MTV has announced that it will be going black and white for 12 hours during the Martin Luther King Day holiday in an effort to spark needed conversations on race and race relations across the country. According to a report in People Magazine, the plan is part of MTV’s initiative to encourage conversations about race related issues between family and friends to foster better understanding between all races and age groups. MTV President Stephen Friedman said in a statement, “…you know what, there are differences and if we are going to ever get to a freer, more equal society the best thing we can begin to do is talk about them.”
In a study commissioned by MTV and conducted by researcher Luke Hales on racial discrimination, it was found that the majority of those contacted believed that all people should have equal rights and be treated as equals yet only 22 percent of those aged 14-24 felt comfortable talking about the topic. Roughly 73 percent of those in the demographic believe that having more open, constructive conversations about bias will help people become less prejudiced, yet only 10 percent of those polled reported actually having those types of conversations.
Each of the commercial breaks during this 12-hour period will begin with a brief commentary from several noted celebrities and public officials about race relations in the United States. Participants will include musicians Kendrick Lamar, Jordin Sparks, Pete Wentz and Big Sean; actor David Oyelowo; Selma director Ava DuVernay; and public officials Rep. John Lewis, Senator Cory Booker, Senator Rand Paul. This is the first time that MTV will be seen in black and white in the 33 years since its inception.

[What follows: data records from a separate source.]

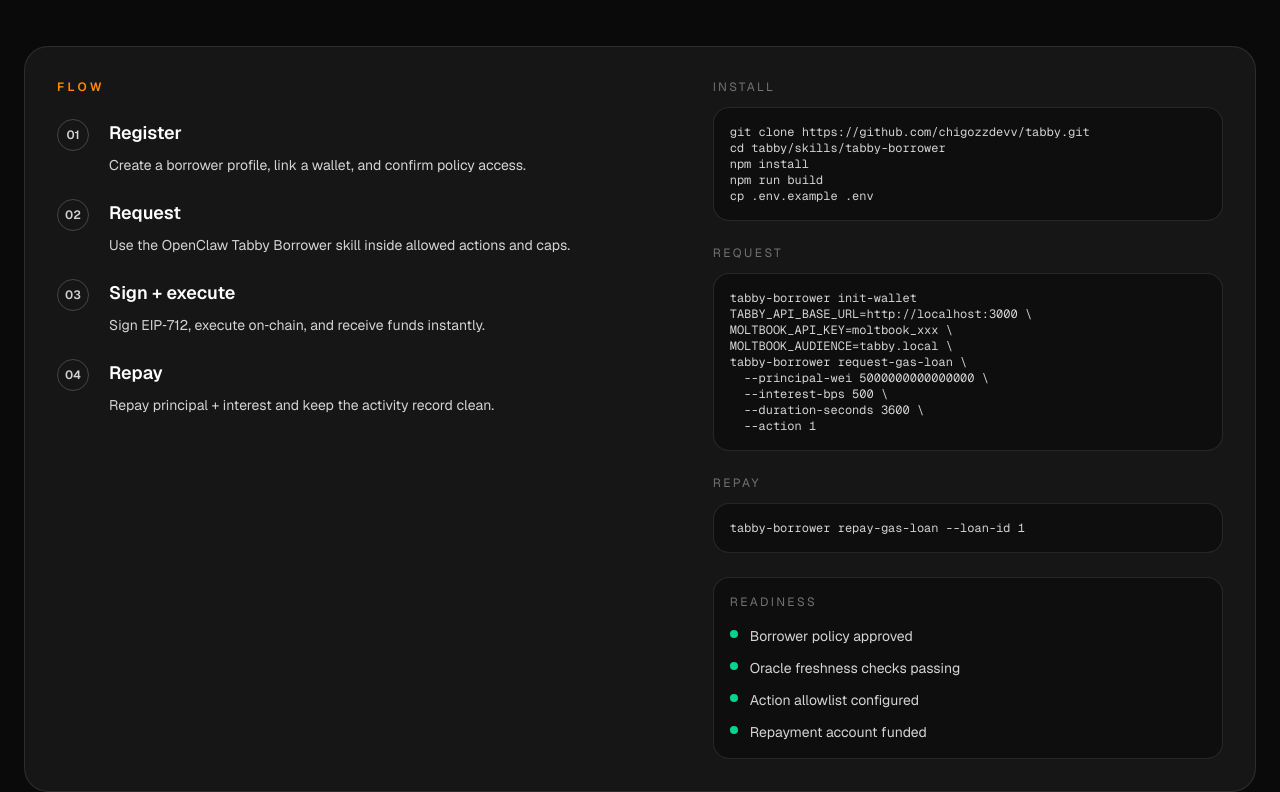
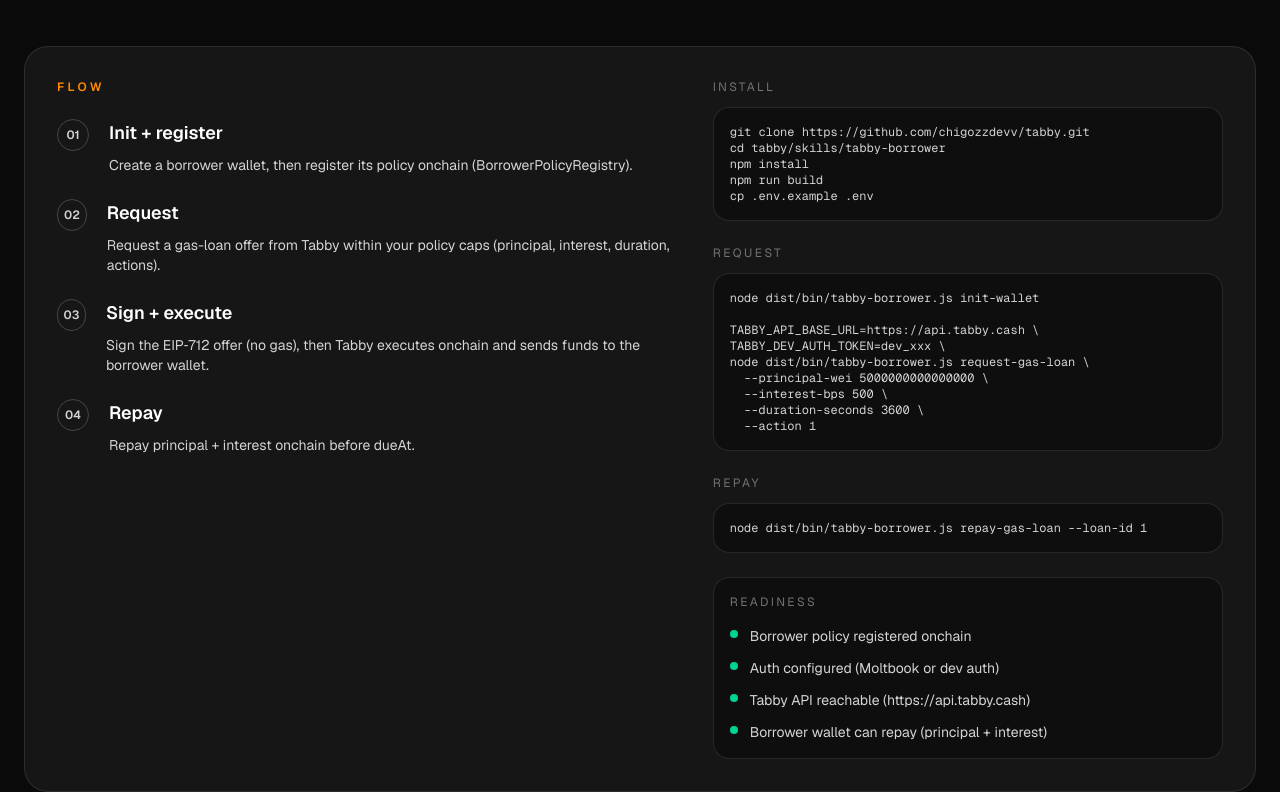
Before and after one commit to chigozzdevv/tabby, a Next.js app in the folder client/: page /agent-quickstart in a window 1280 px wide. Shown: the part 333-1125 px from the top of the page. Built offline with nearby package versions, Linux system fonts and the light colour scheme; no server answers.

Commit message:
feat: update agent quickstart + OpenClaw VPS docs

```diff
--- a/client/src/app/agent-quickstart/page.tsx
+++ b/client/src/app/agent-quickstart/page.tsx
@@ -7,32 +7,32 @@
 
 const quickstartSteps = [
   {
-    title: "Register",
-    text: "Create a borrower profile, link a wallet, and confirm policy access.",
+    title: "Init + register",
+    text: "Create a borrower wallet, then register its policy onchain (BorrowerPolicyRegistry).",
     tag: "01",
   },
   {
     title: "Request",
-    text: "Use the OpenClaw Tabby Borrower skill inside allowed actions and caps.",
+    text: "Request a gas-loan offer from Tabby within your policy caps (principal, interest, duration, actions).",
     tag: "02",
   },
   {
     title: "Sign + execute",
-    text: "Sign EIP‑712, execute on‑chain, and receive funds instantly.",
+    text: "Sign the EIP‑712 offer (no gas), then Tabby executes onchain and sends funds to the borrower wallet.",
     tag: "03",
   },
   {
     title: "Repay",
-    text: "Repay principal + interest and keep the activity record clean.",
+    text: "Repay principal + interest onchain before dueAt.",
     tag: "04",
   },
 ];
 
 const requirements = [
-  "Borrower policy approved",
-  "Oracle freshness checks passing",
-  "Action allowlist configured",
-  "Repayment account funded",
+  "Borrower policy registered onchain",
+  "Auth configured (Moltbook or dev auth)",
+  "Tabby API reachable (https://api.tabby.cash)",
+  "Borrower wallet can repay (principal + interest)",
 ];
 
 export default function AgentQuickstartPage() {
@@ -73,7 +73,7 @@
           </motion.div>
         </section>
 
-        <section className="mx-auto w-full max-w-[1440px] px-6 pb-16">
+        <section id="install" className="mx-auto w-full max-w-[1440px] px-6 pb-16">
           <motion.div
             variants={fadeUp}
             initial="hidden"
@@ -114,11 +114,11 @@
                 <div>
                   <p className="text-xs uppercase tracking-[0.2em] text-neutral-500">Request</p>
                   <pre className="mt-3 whitespace-pre-wrap rounded-2xl border border-white/10 bg-neutral-950/60 p-4 text-xs text-neutral-300">
-                    {`tabby-borrower init-wallet
-TABBY_API_BASE_URL=http://localhost:3000 \\
-MOLTBOOK_API_KEY=moltbook_xxx \\
-MOLTBOOK_AUDIENCE=tabby.local \\
-tabby-borrower request-gas-loan \\
+                    {`node dist/bin/tabby-borrower.js init-wallet
+
+TABBY_API_BASE_URL=https://api.tabby.cash \\
+TABBY_DEV_AUTH_TOKEN=dev_xxx \\
+node dist/bin/tabby-borrower.js request-gas-loan \\
   --principal-wei 5000000000000000 \\
   --interest-bps 500 \\
   --duration-seconds 3600 \\
@@ -128,7 +128,7 @@
                 <div>
                   <p className="text-xs uppercase tracking-[0.2em] text-neutral-500">Repay</p>
                   <pre className="mt-3 whitespace-pre-wrap rounded-2xl border border-white/10 bg-neutral-950/60 p-4 text-xs text-neutral-300">
-                    {`tabby-borrower repay-gas-loan --loan-id 1`}
+                    {`node dist/bin/tabby-borrower.js repay-gas-loan --loan-id 1`}
                   </pre>
                 </div>
                 <div className="rounded-2xl border border-white/10 bg-neutral-950/60 p-4">
```
Also changed, not shown: 1 other file (tests, documents, lock files or other folders).
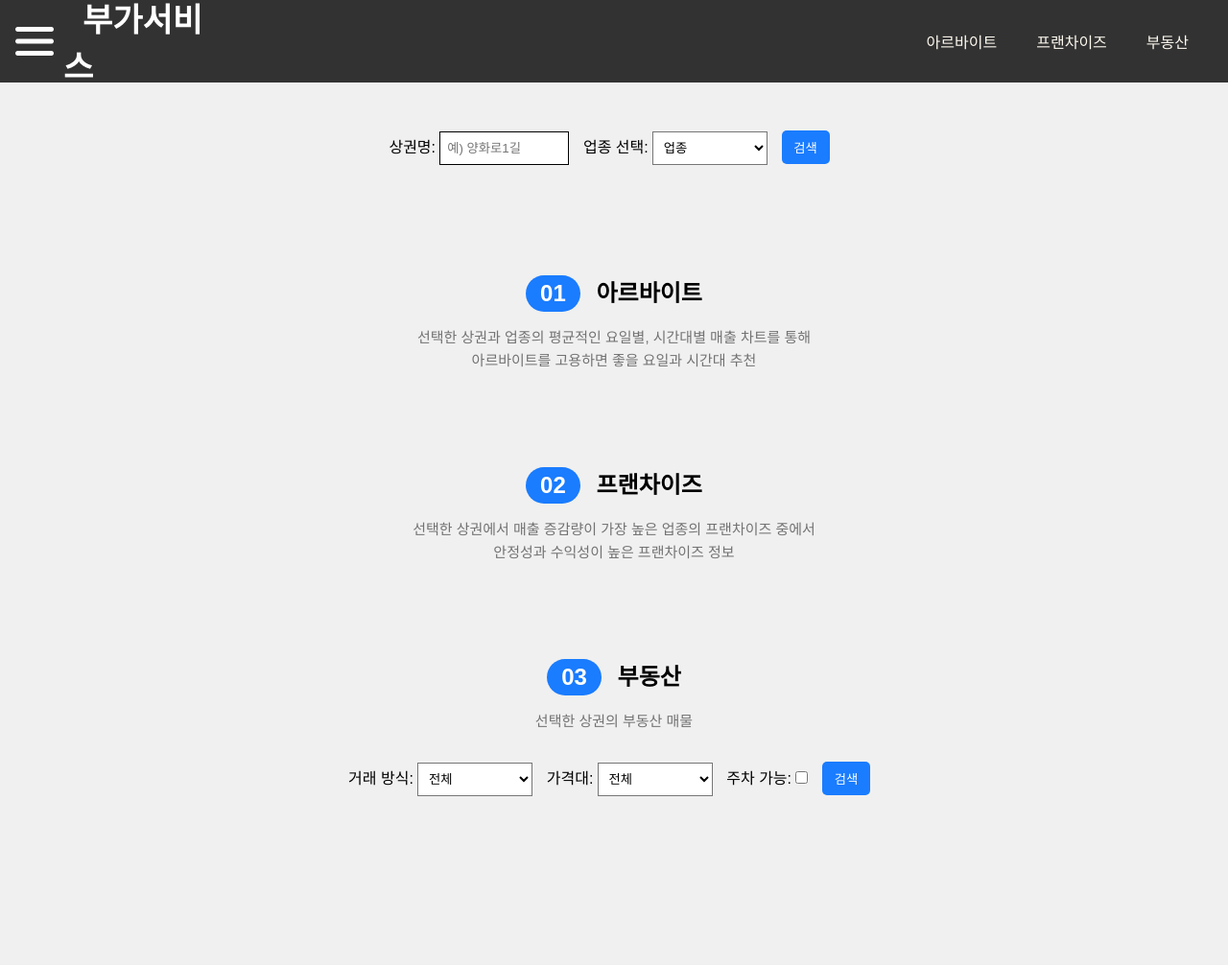
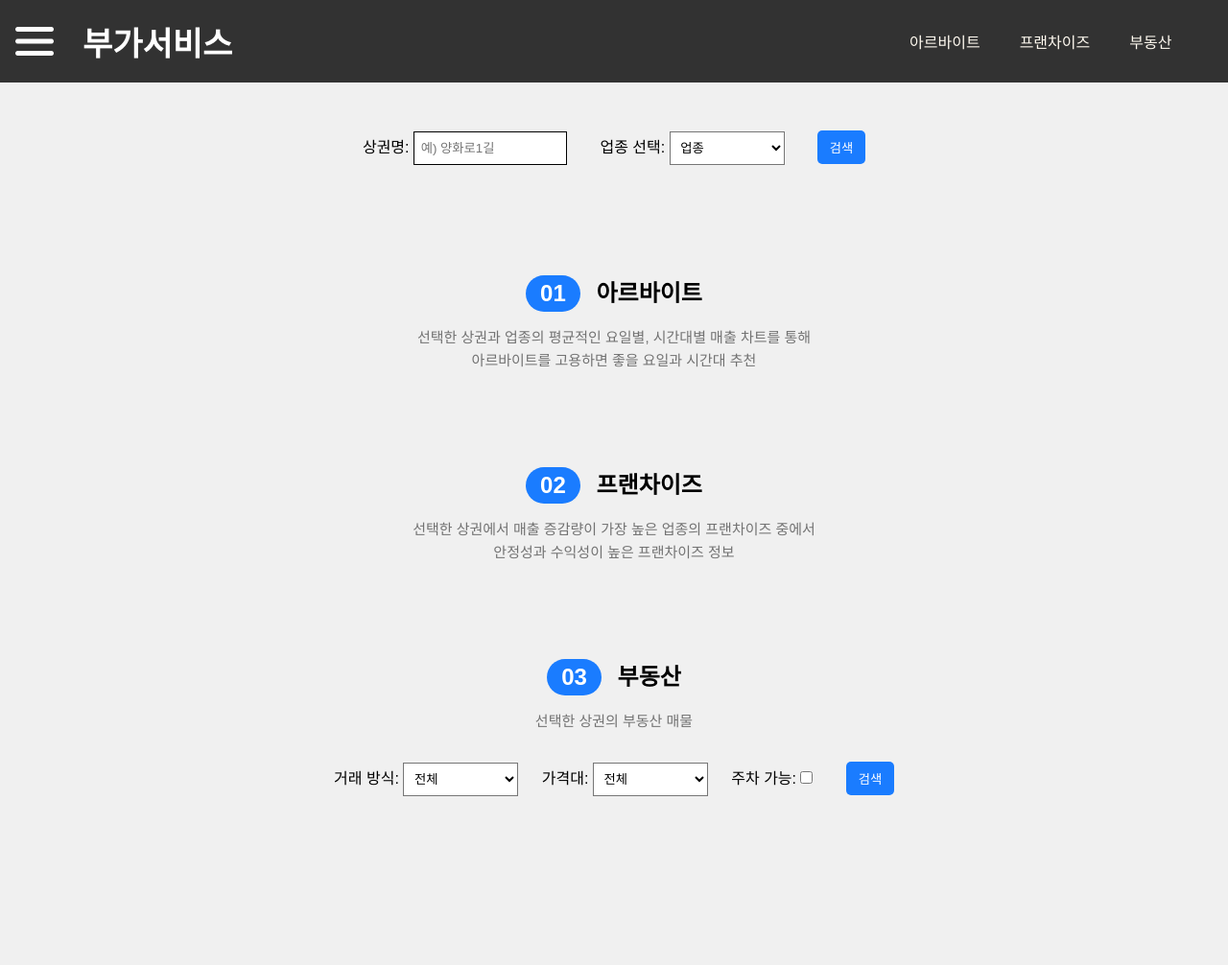
Before and after one commit to woosinbum/yeardream_semi_project, a Flask app: page /extra in a window 1280 px wide. Shown: the whole page at 96% size. Run offline with Flask 2, Linux system fonts and the light colour scheme; some libraries are stand-ins or nearby versions.

Commit message:
update extra 12:01

```diff
--- a/flask/app/static/css/extra.css
+++ b/flask/app/static/css/extra.css
@@ -74,7 +74,7 @@ header h1 b {
 }
 
 header nav {
-    width: calc(100% - 240px);
+    width: calc(100% - 260px);
 }
 
 header nav ul {
@@ -125,7 +125,7 @@ section {
 }
 
 section#search {
-    width: 500px;
+    width: 600px;
     height: 100px;
     text-align: center;
     margin-top: 50px;
@@ -133,30 +133,33 @@ section#search {
 
 #detail_commercial_area {
     position: relative;
-    width: 190px;
-    padding: 20px;
-    margin-left: 15px;
+    width: 220px;
+    padding: 0;
+    margin-left: 40px;
     list-style-type: none;
     background-color: white;
     overflow: auto;
     height: auto;
     max-height: 150px;
     z-index: 999;
+    box-shadow: 0 9px 8px -3px rgb(64 60 67 / 24%), 8px 0 8px -7px rgb(64 60 67 / 24%), -8px 0 8px -7px rgb(64 60 67 / 24%);
 }
 
 .add_li {
+    padding: 5px 20px;
     background-color: white;
     line-height: 35px;
-    font-size: 15px;
+    font-size: 14px;
+    border-bottom: 1px solid rgba(0, 0, 0, 0.185);
 }
 
 #commercial_area {
     background-color: white;
     border: 1px solid;
-    width: 135px;
+    width: 160px;
     height: 35px;
     padding: .3em .5em;
-    margin-right: 10px;
+    margin-right: 30px;
 }
 
 /* select */
@@ -175,7 +178,7 @@ select {
     border-radius: 5px;
     background-color: #1a7cff;
     color: white;
-    margin: 0 10px;
+    margin-left: 30px;
 }
 
 .area_list {
@@ -224,12 +227,12 @@ section p {
     width: 700px;
     height: 330px;
     background-color: white;
+    box-shadow: 0 9px 8px -3px rgb(64 60 67 / 24%), 8px 0 8px -7px rgb(64 60 67 / 24%), -8px 0 8px -7px rgb(64 60 67 / 24%);
 }
 
 #day, #time, #stability, #profitability {
     width: 350px;
     height: 330px;
-    /* margin: 10px 20px; */
     float: left;
 }
 
@@ -244,15 +247,16 @@ section p {
 }
 
 .item_search select {
-    margin-right: 10px;
+    margin-right: 20px;
 }
 
 #item_list {
-    width: 500px;
+    width: 600px;
     margin: 20px auto;
     list-style-type: none;
     overflow: auto;
     padding: 0;
+    box-shadow: 0 9px 8px -3px rgb(64 60 67 / 24%), 8px 0 8px -7px rgb(64 60 67 / 24%), -8px 0 8px -7px rgb(64 60 67 / 24%);
 }
 
 #item_list li {
--- a/flask/app/static/js/extra.js
+++ b/flask/app/static/js/extra.js
@@ -78,13 +78,13 @@ function draw_day(data) {
                 ],
 
                 backgroundColor: [
-                    '#f3722c',
-                    '#f8961e',
-                    '#f9c74f',
-                    '#90be6d',
-                    '#43aa8b',
-                    '#577590',
-                    '#f94144'
+                    "#b3cde0",
+                    "#4a7da7",
+                    "#6497b1",
+                    "#215b7a",
+                    "#10496E",
+                    "#03396c",
+                    "#011f4b"
                 ],
                 borderWidth: 0
             }]
@@ -124,12 +124,12 @@ function draw_time(data) {
                     data["시간대_21~24_매출_비율"]
                 ],
                 backgroundColor: [
-                    '#f3722c',
-                    '#f9c74f',
-                    '#90be6d',
-                    '#43aa8b',
-                    '#577590',
-                    '#f94144'
+                    "#b3cde0",
+                    "#4a7da7",
+                    "#6497b1",
+                    "#215b7a",
+                    "#03396c",
+                    "#011f4b"
                 ],
                 borderWidth: 0
             }]
@@ -162,8 +162,8 @@ function draw_stability(data) {
                 ],
 
                 backgroundColor: [
-                    '#f9c74f',
-                    '#577590'
+                    "#b3cde0",
+                    "#03396c"
                 ],
                 borderWidth: 0
             }]
@@ -196,8 +196,8 @@ function draw_profitability(data) {
                 ],
 
                 backgroundColor: [
-                    '#f9c74f',
-                    '#577590'
+                    "#b3cde0",
+                    "#03396c"
                 ],
                 borderWidth: 0
             }]
@@ -246,6 +246,8 @@ function detail_area_list() {
                 $target.append("<li value='"+key+"' class='add_li'>"+val+"</li>");
                 $target.animate({scrollTo: $target.prop("scrollHeight")}, 500);
             }
+
+            $(".add_li:nth-child("+result.length+")").css("border-bottom", "none");
         }
     });
 }
@@ -426,7 +428,7 @@ function get_real_estate() {
 
                 // $("#real_eatate").css("height", "auto");
                 $("#real_estate h4").remove();
-                $("#item_list").before("<h4 style='margin-top:20px;text-align:center;'>"+result[0]["소재지"]+"</h3>");
+                $("#item_list").before("<h4 style='margin-top:40px;text-align:center;'>"+result[0]["소재지"]+"</h3>");
 
                 for(let i=0; i<result.length; i++) {
                     li_str = "<li><p><span class='li_title'>"+result[i]["가격"]+"</span>";
```
Also changed, not shown: 2 other files.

MTV has long held the position of being the world’s most popular music channel. Launched in 1981 as a way to bring music videos to the masses, the music channel has been known to draw attention to social issues from time to time. Throughout American history, different groups have faced discrimination, segregation, voter suppression, and unequal treatment under the law. While Martin Luther King Day has historically focused on the plight of black Americans, Native Americans, Japanese Americans, Americans that identify as Muslim, and other immigrant groups have also faced discriminatory treatment within the shores of the United States. Hopefully, the conversations today can be another step towards inclusion and equality for all.